TASK TO COMPLETE -
Each entry that follows is to be duplicated exactly, without its images.

GIVEN RECORDS -

-=-=-=-=-

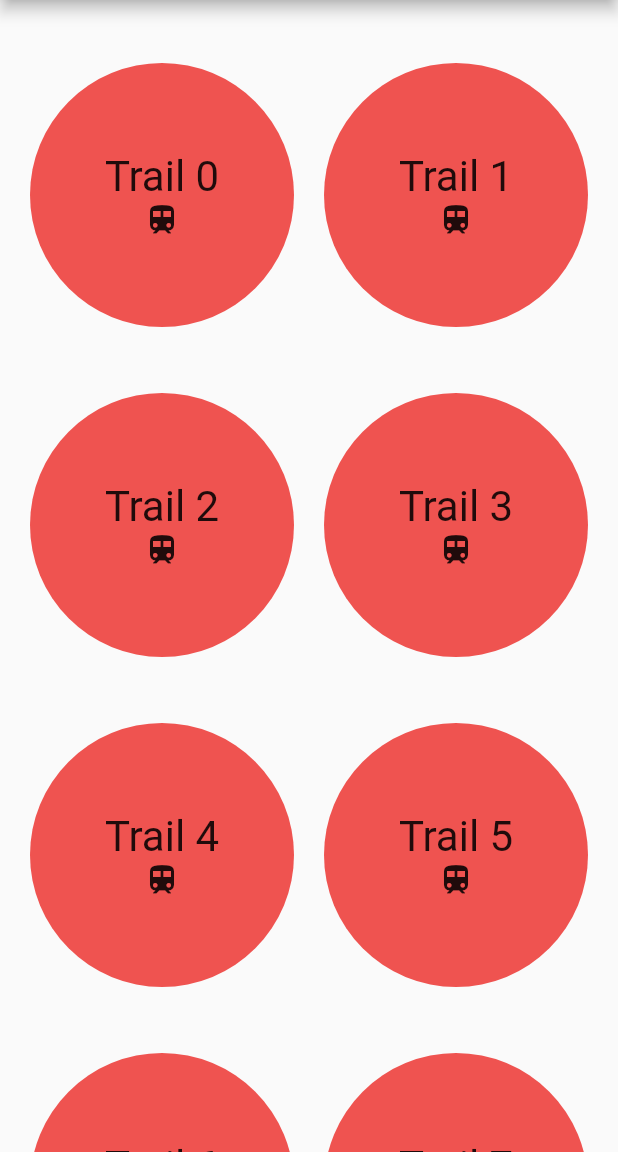
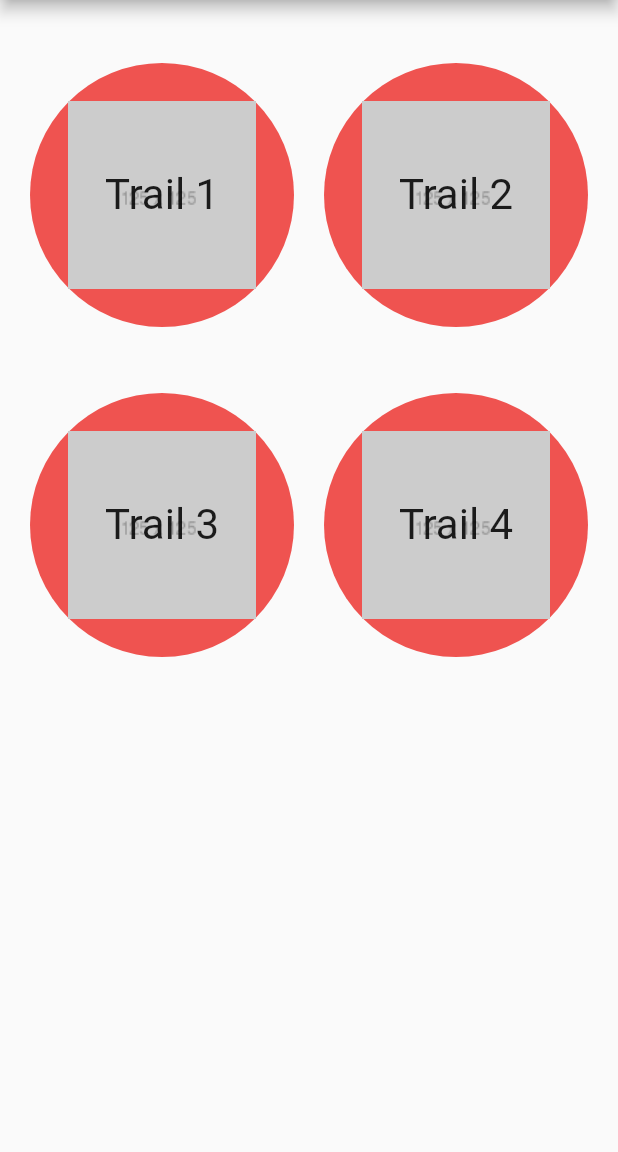
Before and after one commit to kstevenson93/InkWell-GridView-Demo, a Flutter app: the screen it shows after launch, on a phone screen of 412 x 824 dp, the part 84-1236 px from its top. Run offline on Flutter 3.47's test engine with Material 2 defaults, Android fonts, the phone set to English and light mode, and no system bars.

Commit message:
Replaced train icon with placeholder image
Changed trail object to use an Image asset instead of an Icon, modified program to reflect this

```diff
--- a/inkwell_gridview/lib/main.dart
+++ b/inkwell_gridview/lib/main.dart
@@ -30,10 +30,13 @@ class MyHomePage extends StatefulWidget {
 class _MyHomePageState extends State<MyHomePage> {
   //Create a list of objects to display on page
   final trails = List<Trail>.generate(
-    10,
+    4,
     (i) => Trail(
-          'Trail $i',
-          Icon(Icons.train),
+          'Trail ${i + 1}',
+          new Image.asset(
+            'assets/img/125.png',
+            fit: BoxFit.cover,
+          ),
         ),
   );
 
@@ -70,7 +73,7 @@ class _MyHomePageState extends State<MyHomePage> {
               child: InkWell(
                 highlightColor: Colors.orangeAccent.withOpacity(0.2),
                 splashColor: Colors.yellow[400],
-                  radius: 35.0,
+                radius: 25.0,
                 borderRadius: BorderRadius.circular(180),
                 onTap: () {
                   setState(() {});
@@ -85,18 +88,19 @@ class _MyHomePageState extends State<MyHomePage> {
                   );
                 },
                 //Column() holds the data at each index inside of the InkWell
-                  child: Column(
-                    mainAxisSize: MainAxisSize.max,
-                    mainAxisAlignment: MainAxisAlignment.center,
-                    verticalDirection: VerticalDirection.down,
+                child: Stack(
+                  fit: StackFit.loose,
+                  overflow: Overflow.clip,
+                  alignment: Alignment.center,
                   children: <Widget>[
+                    trails[index].image,
                     Text(
                       trails[index].title,
                       textScaleFactor: 2.0,
                     ),
-                      trails[index].icon,
                   ],
-                  )),
+                ),
+              ),
             );
           })),
     );
--- a/inkwell_gridview/lib/trail.dart
+++ b/inkwell_gridview/lib/trail.dart
@@ -2,7 +2,7 @@ import 'package:flutter/material.dart';
 
 class Trail {
   final String title;
-  final Icon icon;
+  final Image image;
 
-  Trail(this.title, this.icon);
+  Trail(this.title, this.image);
 }
--- a/inkwell_gridview/lib/trail_details.dart
+++ b/inkwell_gridview/lib/trail_details.dart
@@ -15,7 +15,7 @@ class TrailDetails extends StatelessWidget {
       body: Center(
         child: Padding(
           padding: EdgeInsets.all(16.0),
-          child: trail.icon,
+          child: trail.image,
         ),
       ),
     );
--- a/inkwell_gridview/pubspec.yaml
+++ b/inkwell_gridview/pubspec.yaml
@@ -39,9 +39,8 @@ flutter:
   uses-material-design: true
 
   # To add assets to your application, add an assets section, like this:
-  # assets:
-  #  - images/a_dot_burr.jpeg
-  #  - images/a_dot_ham.jpeg
+  assets:
+   - assets/img/
 
   # An image asset can refer to one or more resolution-specific "variants", see
   # https://flutter.io/assets-and-images/#resolution-aware.
```
Also changed, not shown: inkwell_gridview/assets/img/125.png (added). Lines whose indentation alone changed are shown as unchanged.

-=-=-=-=-

ANSWER BELOW -
Before and after one commit to kstevenson93/InkWell-GridView-Demo, a Flutter app: the screen it shows after launch, on a phone screen of 412 x 824 dp, the part 84-1236 px from its top. Run offline on Flutter 3.47's test engine with Material 2 defaults, Android fonts, the phone set to English and light mode, and no system bars.

Commit message:
Replaced train icon with placeholder image
Changed trail object to use an Image asset instead of an Icon, modified program to reflect this

```diff
--- a/inkwell_gridview/lib/main.dart
+++ b/inkwell_gridview/lib/main.dart
@@ -30,10 +30,13 @@ class MyHomePage extends StatefulWidget {
 class _MyHomePageState extends State<MyHomePage> {
   //Create a list of objects to display on page
   final trails = List<Trail>.generate(
-    10,
+    4,
     (i) => Trail(
-          'Trail $i',
-          Icon(Icons.train),
+          'Trail ${i + 1}',
+          new Image.asset(
+            'assets/img/125.png',
+            fit: BoxFit.cover,
+          ),
         ),
   );
 
@@ -70,7 +73,7 @@ class _MyHomePageState extends State<MyHomePage> {
               child: InkWell(
                 highlightColor: Colors.orangeAccent.withOpacity(0.2),
                 splashColor: Colors.yellow[400],
-                  radius: 35.0,
+                radius: 25.0,
                 borderRadius: BorderRadius.circular(180),
                 onTap: () {
                   setState(() {});
@@ -85,18 +88,19 @@ class _MyHomePageState extends State<MyHomePage> {
                   );
                 },
                 //Column() holds the data at each index inside of the InkWell
-                  child: Column(
-                    mainAxisSize: MainAxisSize.max,
-                    mainAxisAlignment: MainAxisAlignment.center,
-                    verticalDirection: VerticalDirection.down,
+                child: Stack(
+                  fit: StackFit.loose,
+                  overflow: Overflow.clip,
+                  alignment: Alignment.center,
                   children: <Widget>[
+                    trails[index].image,
                     Text(
                       trails[index].title,
                       textScaleFactor: 2.0,
                     ),
-                      trails[index].icon,
                   ],
-                  )),
+                ),
+              ),
             );
           })),
     );
--- a/inkwell_gridview/lib/trail.dart
+++ b/inkwell_gridview/lib/trail.dart
@@ -2,7 +2,7 @@ import 'package:flutter/material.dart';
 
 class Trail {
   final String title;
-  final Icon icon;
+  final Image image;
 
-  Trail(this.title, this.icon);
+  Trail(this.title, this.image);
 }
--- a/inkwell_gridview/lib/trail_details.dart
+++ b/inkwell_gridview/lib/trail_details.dart
@@ -15,7 +15,7 @@ class TrailDetails extends StatelessWidget {
       body: Center(
         child: Padding(
           padding: EdgeInsets.all(16.0),
-          child: trail.icon,
+          child: trail.image,
         ),
       ),
     );
--- a/inkwell_gridview/pubspec.yaml
+++ b/inkwell_gridview/pubspec.yaml
@@ -39,9 +39,8 @@ flutter:
   uses-material-design: true
 
   # To add assets to your application, add an assets section, like this:
-  # assets:
-  #  - images/a_dot_burr.jpeg
-  #  - images/a_dot_ham.jpeg
+  assets:
+   - assets/img/
 
   # An image asset can refer to one or more resolution-specific "variants", see
   # https://flutter.io/assets-and-images/#resolution-aware.
```
Also changed, not shown: inkwell_gridview/assets/img/125.png (added). Lines whose indentation alone changed are shown as unchanged.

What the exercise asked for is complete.